Multilingualism is notably absent in the United States, although it’s a bit less of an issue in Canada and the UK with the presence of French and other languages. The 2007 American Community Survey found that only 20% of households spoke a language other than English1United States Census Bureau, “New Census Bureau Report Analyzes Nation’s Linguistic Diversity” (2010)., although this does not mean that 80% of households are monolingual or that 20% are multilingual.2Michael Erard, “Are We Really Monolingual?” in The New York Times (2012). Fluency in another language, however, is nonetheless lacking. If anything, it’s overwhelmingly Spanish.

Thus I take issue with Heathen ritual and the absorption of these things. Language should not be mysterious, nor do we need mysticism of that stripe. We are a pragmatic bunch, just as our forebears were, but many come with baggage that they don’t see.

Words matter.

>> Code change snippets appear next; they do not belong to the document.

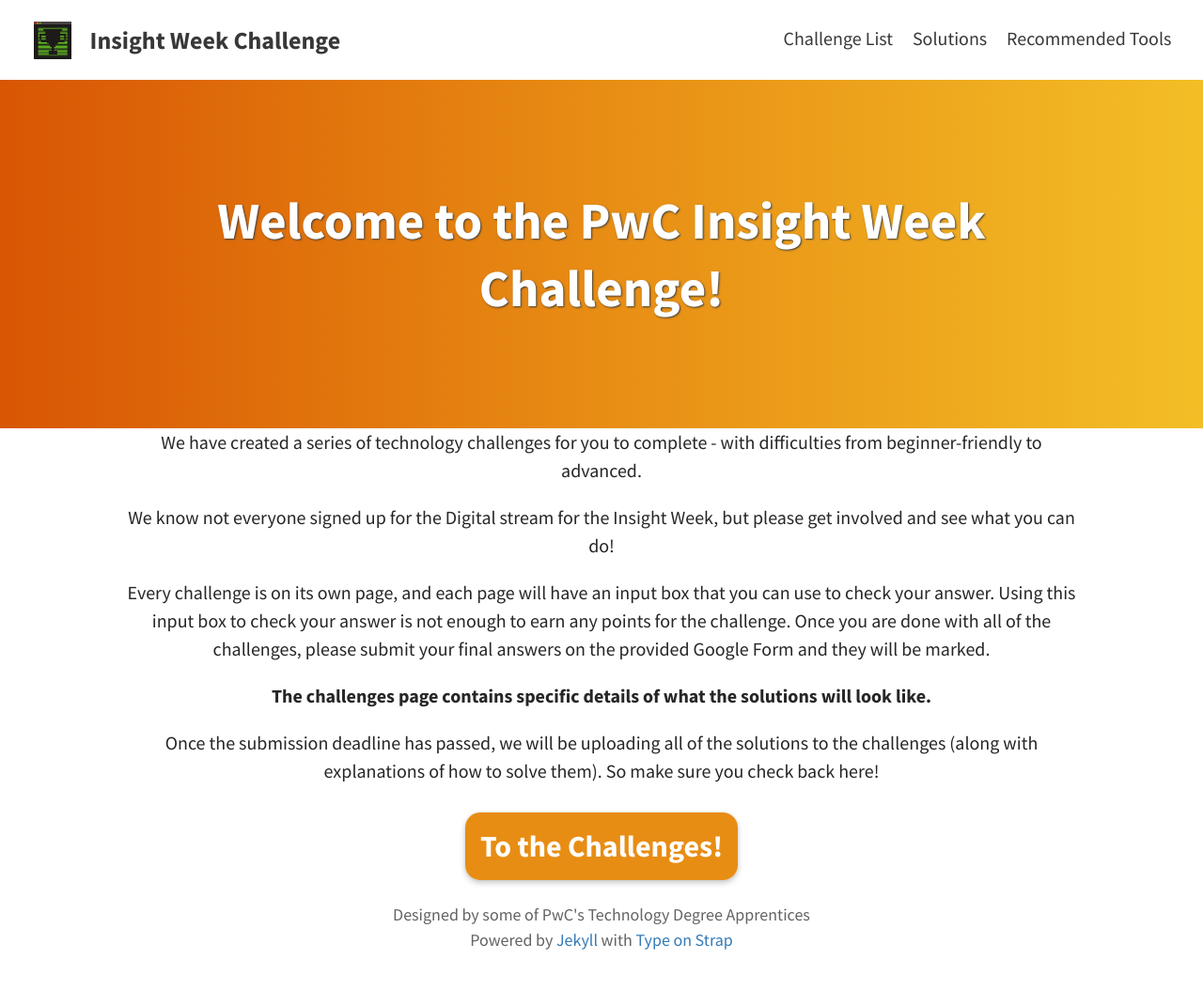
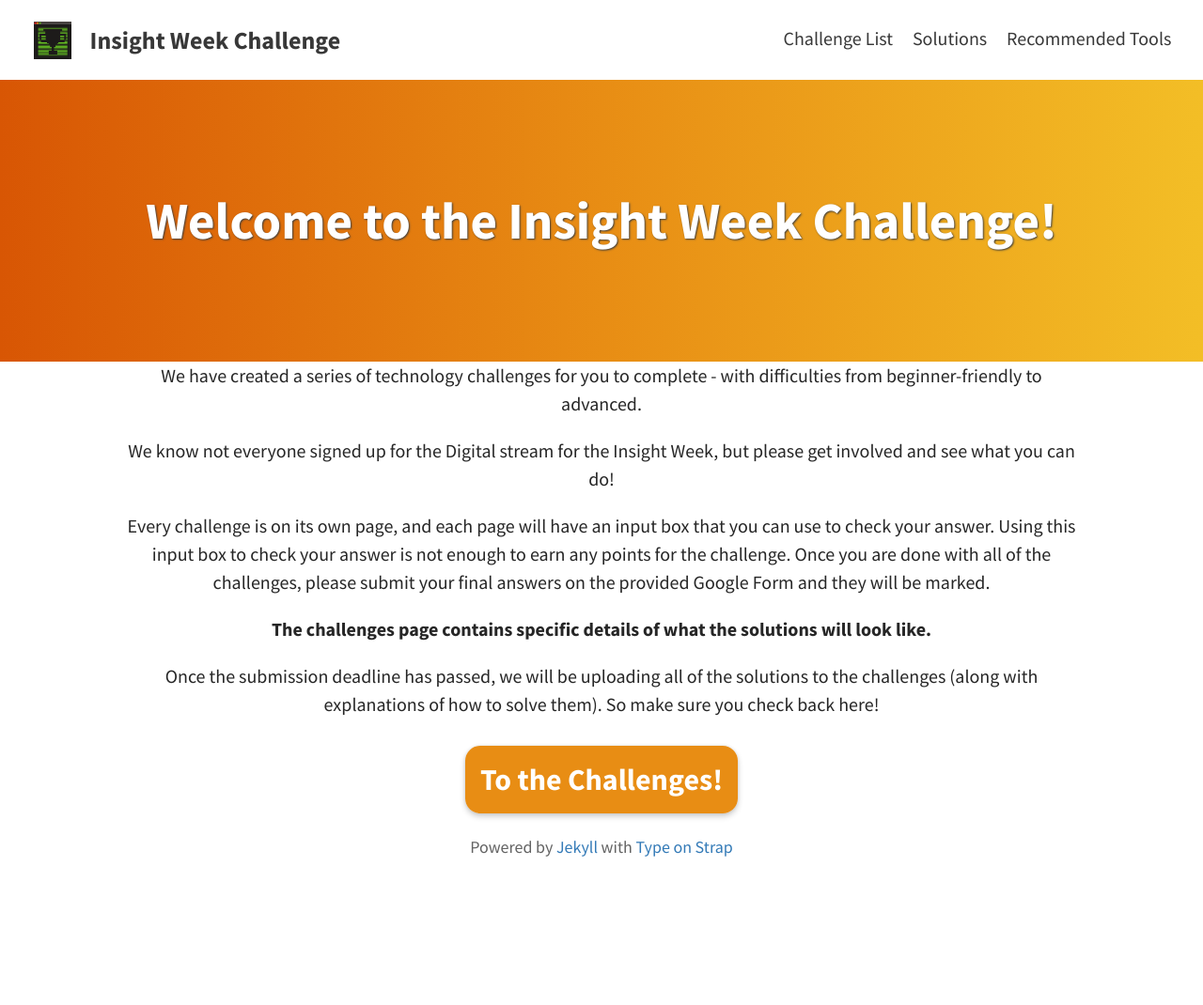
Before and after one commit to jnk838/insight-week-challenge, a Jekyll site: the page built from index.html, in a window 1280 px wide. Shown: the whole page at 94% size. Built offline with Jekyll 4.4.1, drawn with Linux system fonts in a browser that asks for light colours; the list of posts is cut into pages by our own code; after the commit the page ends 971 px from its top, so only the background shows below that.

Commit message:
Removed PwC name at Katherine's request

```diff
--- a/_config.yml
+++ b/_config.yml
@@ -4,15 +4,14 @@ url: ""
 
 # THEME-SPECIFIC CONFIGURATION
 title: Insight Week Challenge                                    # site's title
-description: "A technical challenge for students taking part in PwC's online Insight Week."      # used by search engines
+description: "A technical challenge for students taking part in Insight Week."      # used by search engines
 avatar: assets/img/iwc-logo.png                         # Empty for no avatar in navbar
 favicon: assets/img/favicon.ico                             # Icon displayed in the tab
 
 # Header and footer text
-header_text: Welcome to the PwC Insight Week Challenge! # Change Blog header text
+header_text: Welcome to the Insight Week Challenge! # Change Blog header text
 header_feature_image: assets/img/iwc-logo.png
 footer_text: >-
-  Designed by some of PwC's Technology Degree Apprentices<br>
   Powered by <a href="https://jekyllrb.com/">Jekyll</a> with <a href="https://github.com/sylhare/Type-on-Strap">Type on Strap</a>
 
 # Blog
```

Orthopraxy is ultimately among the more important concepts for us, but doing the right actions should require you to understand what you’re doing. If you’re uttering broken Old Norse without an inkling of what’s being said or completing actions without understanding why they’re done, this is hardly orthopractic. You might as well sign a binding contract without actually knowing what is written.

There is nothing wrong with plain English (or whatever else you wish to use). If spoken truthfully, your words are just as powerful. The gods will understand you just as well. Your ancestors would presumably understand you, especially the more recently departed who are likelier to have spoken what and how you do. We have no evidence to show that religious happenings were conducted in another language, so we emulate nothing in doing so now.3Poetry did have a habit of using otherwise archaic or dialectal words, but these were still understood.

Oddly enough, people do not seem to realise that this idea of using another language is not followed everywhere else. Icelanders use Icelandic, although that’s not far off from Old Norse in many respects. The rest of Scandinavia uses their modern languages. When you watch a video made by adherents of Urglaawe, it’s in Pennsylvania German and English. And let’s not forget the many Christians who worked historically to have church services done in the vernacular instead of Latin or to have translations of the Bible at all. They had an issue like we do and they got over it in many respects. We don’t need to repeat the mistake.

I’ll conclude by saying that there’s nothing wrong with learning a dead language for enjoyment and enrichment. You can learn a great deal by learning a language, as it shows you how a people saw the world. But let’s not obscure what we’re doing now and make it opaque to those around us.


1 United States Census Bureau, “New Census Bureau Report Analyzes Nation’s Linguistic Diversity” (2010).
2 Michael Erard, “Are We Really Monolingual?” in The New York Times (2012).
3 Poetry did have a habit of using otherwise archaic or dialectal words, but these were still understood.